Here were are now 40 years later and our own guitar centric revolution is taking place. Of course, now we refer the genre as classic rock and Howlin’ Rain is making a case to be at the center of that revolution. Unlike bands like the Black Keys, Howlin’ Rain is infused with long solos at the core of their anthemic songs. Lead singer Ethan Miller, who has a similar vocal style to Soundgarden’s Chris Cornell, is strongly influenced by the aforementioned ‘70s bands.

What sets this album apart from their earlier work is that Rick Rubin is handling the production duties. It seems Rubin has been taking an interest in the indie rock scene over the past couple of years far more than in his early days when he discovered acts like the Beastie Boys, LL Cool J and The Black Crowes. In 2009, he produced the Avett Brothers album I and Love and You, which was their major label debut and widely considered their best album to date. With songs that flow in and out of genres while not specifically staying to one tried and true style Howlin’ Rain show their devotion to no one musical God except perhaps the mighty guitar.
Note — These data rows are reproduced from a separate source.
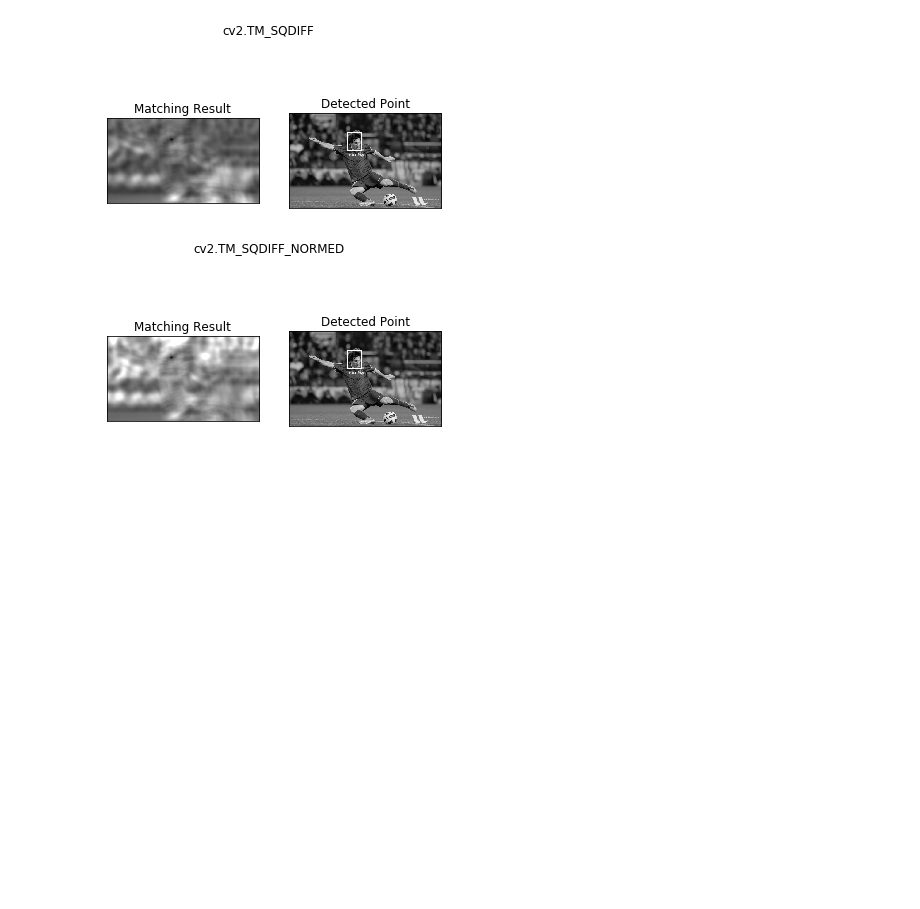
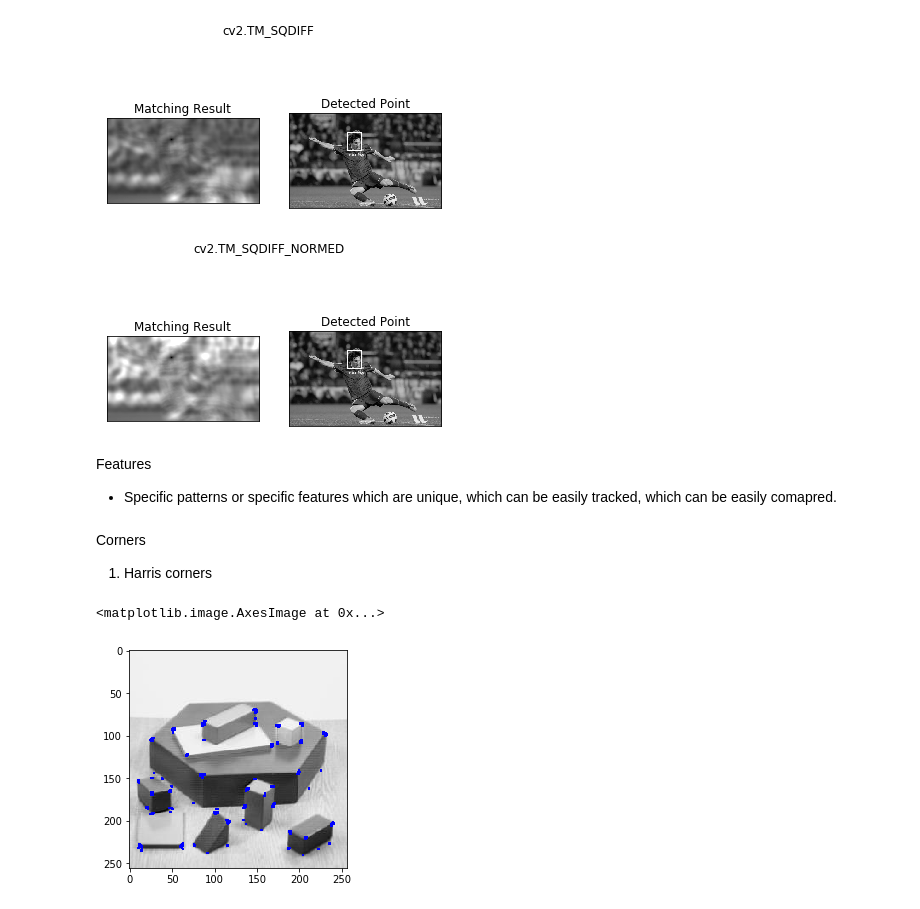
Before and after one commit to nagendraputhane/OpenCV, a Jupyter notebook: OpenCV_101.ipynb, the cells around one changed output. Drawn from its saved outputs; the diff is of its cells as text; code cells hidden in the pictures; blank space fills up the shorter version.

```diff
--- a/OpenCV_101.ipynb
+++ b/OpenCV_101.ipynb
@@ -565,3 +564,23 @@ for meth in methods:
 [figure]
 [figure]
 [figure]
+# %% [markdown]
+Features
+
+  - Specific patterns or specific features which are unique, which can be easily tracked, which can be easily comapred.
+# %%
+img = cv2.imread('blox.jpg')
+img2 = img.copy()
+gray = float32(cv2.cvtColor(img, cv2.COLOR_RGB2GRAY))
+# %% [markdown]
+Corners
+
+1) Harris corners
+# %%
+dst = cv2.cornerHarris(gray, 2, 3, 0.04) #output = 1 for corners, 0 for others
+dst = cv2.dilate(dst, None)
+img[dst>0.01*dst.max()] = [0, 0, 255]
+imshow(img)
+# %% [output]
+<matplotlib.image.AxesImage at 0x...>
+[figure, added]
```
Also changed, not shown: parts of 4 cells of this notebook.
Songs like “…Still Walking Still Stone” are the epitome of their sound. The song begins with a subtle jazz piano, moves into the thrashing sounds of the guitar goes into a sassy ska beat and then goes back to the guitar. This is a band that is not merely intent on making an album. Howlin’ Rain wants you to know that they are in tune with their instrument (pun intended). It’s not enough to make put an album of 11 songs for the fawning masses to consume and digest. No, their intent is for you to either love them or hate them. There aren’t any lukewarm feelings when it comes to the San Francisco-natives.


With most bands I’d probably condemn the lack of lyrical acumen. That’s not to say that the lyrics here aren’t good, but they certainly aren’t the focal point. Howlin’ Rain wants to wail and they want you to wail right along with them. Throwback is far to cliché a term, they are like a band that was magically holographically sent from the late ‘60s and no nothing of our time. “We just came to rock.” That’s their mantra and it’s a fitting way to break out of the doldrums that some of our best artists seem to assuage us with on a monthly, weekly, daily basis.